Dealer skittishness drives rigs to auction

Call it a readjustment. Back in May, the average towable unit at auction fetched a smidge over $21,000—then, boom! In the space of a month the price rocketed up to over $25,000. Where’s the volatility coming from? Last month we reported that RV dealers were getting a little skittish about their stock of 2022 towables.

With the new 2024 model years coming onto lots, RV dealers faced an overflowing problem. Reports show that a lot of the 2024 models were showing up with suggested retail prices  lower than the already-on-the-lot 2022 models.

“Capitalism 101”

Industry price watcher Eric Lawrence, with Black Book, says it’s “Capitalism 101—people want it, so raise the prices.” Lawrence was referring to the huge markup in prices that the RV industry put in place during the Pandemic years. With families cooped up at home, fearful of going where they might meet up with COVID, there was a sudden run on RV dealer lots. Buy an RV, take the family away from civilization, be safe, but enjoy yourself. Hordes of buyers snapped up nearly every RV available.

Once the appetite was satiated, it took a while for industry to put the brakes on manufacturing. With lots loaded with 2022—and even 2023—models, something had to give. Evidently, June was the month the dealers decided to get those “older” but still “new” models off their lots. In July, a few 2022 and 2023 “new” units came through the auction houses, but life at the sale barn returned to something more normal. With far fewer “new” models to inflate the overall cost, towable prices dropped like a rock. Here’s the chart that shows how prices have been running.
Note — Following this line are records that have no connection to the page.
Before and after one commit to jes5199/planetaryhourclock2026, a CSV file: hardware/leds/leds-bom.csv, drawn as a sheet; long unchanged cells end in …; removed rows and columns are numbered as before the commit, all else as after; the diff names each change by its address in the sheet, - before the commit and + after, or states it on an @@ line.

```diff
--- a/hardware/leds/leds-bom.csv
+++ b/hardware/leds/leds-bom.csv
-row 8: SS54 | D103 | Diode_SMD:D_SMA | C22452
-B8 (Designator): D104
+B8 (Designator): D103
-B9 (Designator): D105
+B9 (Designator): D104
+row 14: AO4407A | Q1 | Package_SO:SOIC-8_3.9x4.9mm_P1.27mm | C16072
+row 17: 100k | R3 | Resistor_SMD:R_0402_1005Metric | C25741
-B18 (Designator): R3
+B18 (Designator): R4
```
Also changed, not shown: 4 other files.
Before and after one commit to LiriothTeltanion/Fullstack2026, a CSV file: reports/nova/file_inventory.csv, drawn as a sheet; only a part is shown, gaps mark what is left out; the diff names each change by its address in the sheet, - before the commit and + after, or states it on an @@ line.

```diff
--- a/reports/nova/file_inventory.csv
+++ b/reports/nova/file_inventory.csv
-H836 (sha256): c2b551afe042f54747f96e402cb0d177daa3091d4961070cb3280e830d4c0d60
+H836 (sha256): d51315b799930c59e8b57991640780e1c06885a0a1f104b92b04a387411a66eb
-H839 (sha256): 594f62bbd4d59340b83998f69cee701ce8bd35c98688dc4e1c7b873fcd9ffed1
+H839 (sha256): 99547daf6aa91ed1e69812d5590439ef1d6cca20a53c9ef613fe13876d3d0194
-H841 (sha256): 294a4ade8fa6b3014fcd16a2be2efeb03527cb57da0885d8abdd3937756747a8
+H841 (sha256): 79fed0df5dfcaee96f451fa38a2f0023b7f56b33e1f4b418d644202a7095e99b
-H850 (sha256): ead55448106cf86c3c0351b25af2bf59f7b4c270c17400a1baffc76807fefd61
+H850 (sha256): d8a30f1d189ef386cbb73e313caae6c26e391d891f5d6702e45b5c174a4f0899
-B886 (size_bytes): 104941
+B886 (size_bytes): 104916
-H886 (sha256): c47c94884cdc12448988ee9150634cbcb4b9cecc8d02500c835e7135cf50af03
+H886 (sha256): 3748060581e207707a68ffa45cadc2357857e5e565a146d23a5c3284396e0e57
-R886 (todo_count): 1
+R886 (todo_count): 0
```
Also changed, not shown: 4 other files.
But what about the motorized market? “Motorhomes declined for the second month in a row,” reported Eric Lawrence. But a comparison of July 2023 sale prices to those of July 2022 still shows an interesting skew. One year ago the average motorhome sold for $79,668 and the average towable unit brought $21,221. July of this year? The average motorhome selling price was $65,316—down almost 20%. But towable RVs have actually risen in value. In July 2022, the average sale price was $21,221, while this year it was $21,750—nearly a 2.5 percent increase.


RVers smell economic danger in the air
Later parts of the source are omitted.